Often you’ll have a lot of Docker containers running on your computer or server, and you don’t really use them much. So they are still running and taking up precious memory.

Okay, but wait, if we shut down these containers to free up memory, we have to start them up again later. That takes time and it’s not very convenient or optimal.

It would be really cool if we could free up that memory while keeping the containers accessible and ready to use when we need them, right?

That’s why I wanted to create this tool.

Lightwhale can automatically save the memory state of containers that have not been used for a while, and instantly restore them when a request reaches them.

This project is still in work in progress, I will open source it once it’s ready.

Video demonstration

Demonstration of a prototype using a custom Go proxy and Linux iptables.


Lightwhale automatically saves the memory state of containers that have not been used for a while and stops them.

By routing all container requests through a proxy, Lightwhale can hold a request (to what is essentially a non-existent container), restore the container with its memory state, and then pass the request through.

It uses Docker checkpoints under the hood to save and restore memory state of containers.

The tool can also track all new containers to automatically add them to its database and route requests to new container ports through the proxy using iptables.

Architecture diagram

You can zoom in on the diagram by clicking on it


  • Linux
  • Docker
  • Go
  • Proxy
  • Iptables


  • Because Lightwhale uses incoming requests to guess when a container is not in use and to trigger the restoration of the container, it can’t work with containers running long-running processes or cron jobs.
  • Another not-insignificant issue I’ve come across is that communication between containers does not go through the host’s iptables and the custom lightwhale proxy, but directly through a Docker network.

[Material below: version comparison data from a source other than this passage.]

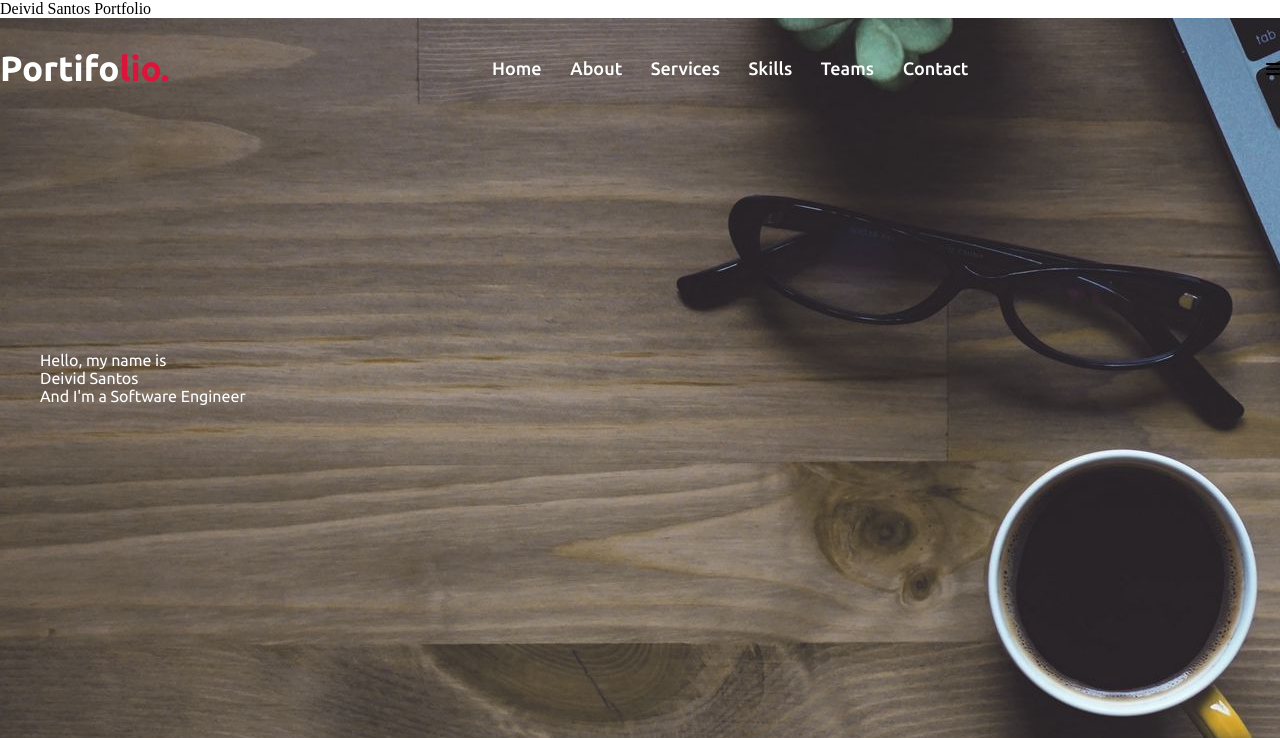
Repository: deividwsantoss/portfolio
Page: index.html
An editor plug-in stored every save of this project. The page is shown before and after the next save, followed by the edit.
The browser window is 1280 px wide. The pictures show the whole page.
Some web libraries are served in a nearby version.

Above is the page before, as saved 2021-03-01 20:20:16.

After the next save:
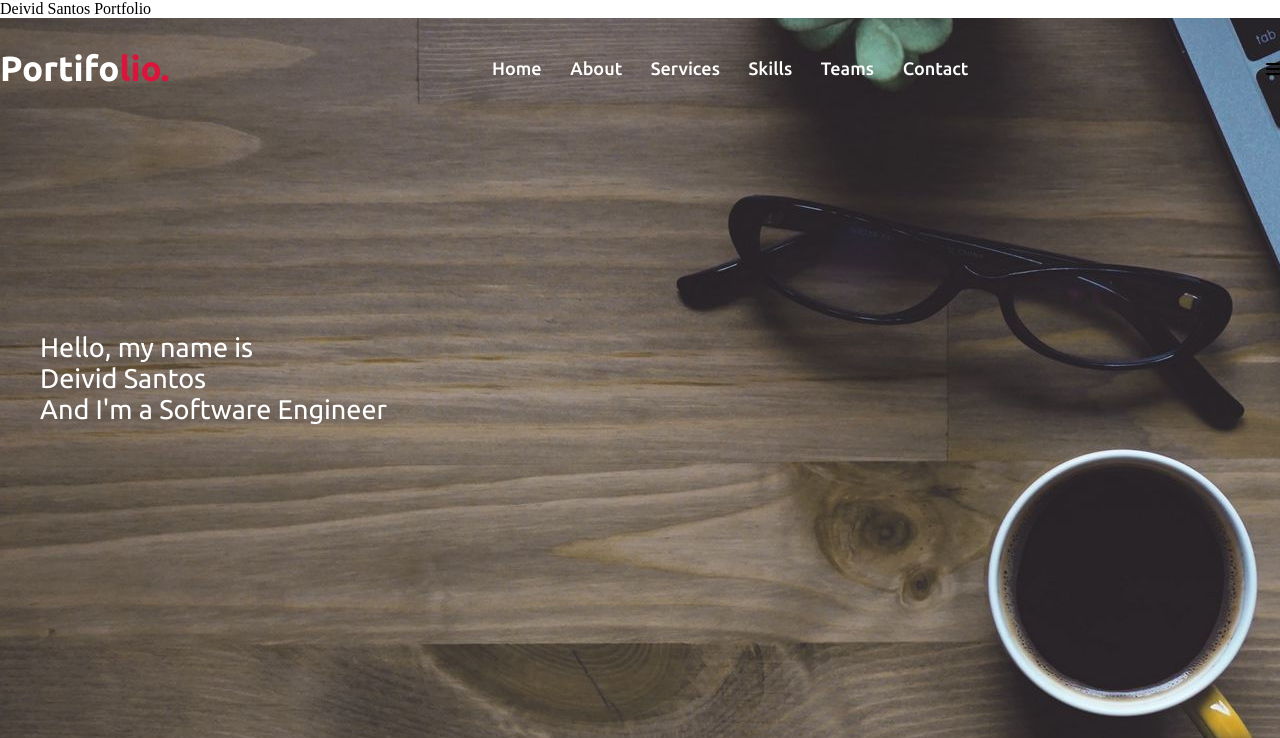
Saved 57 s later.
--- a/Content/style.css
+++ b/Content/style.css
@@ -67,3 +67,7 @@
 .home .max-width{
     margin: auto 0 auto 40px;
 }
+.home .home-content .text-1{
+
+    font-size:  27px;
+}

This is indeed an important issue, as it could be really useful for a project using a huge docker compose, for example. I am still investigating to find an effective solution to deal with this.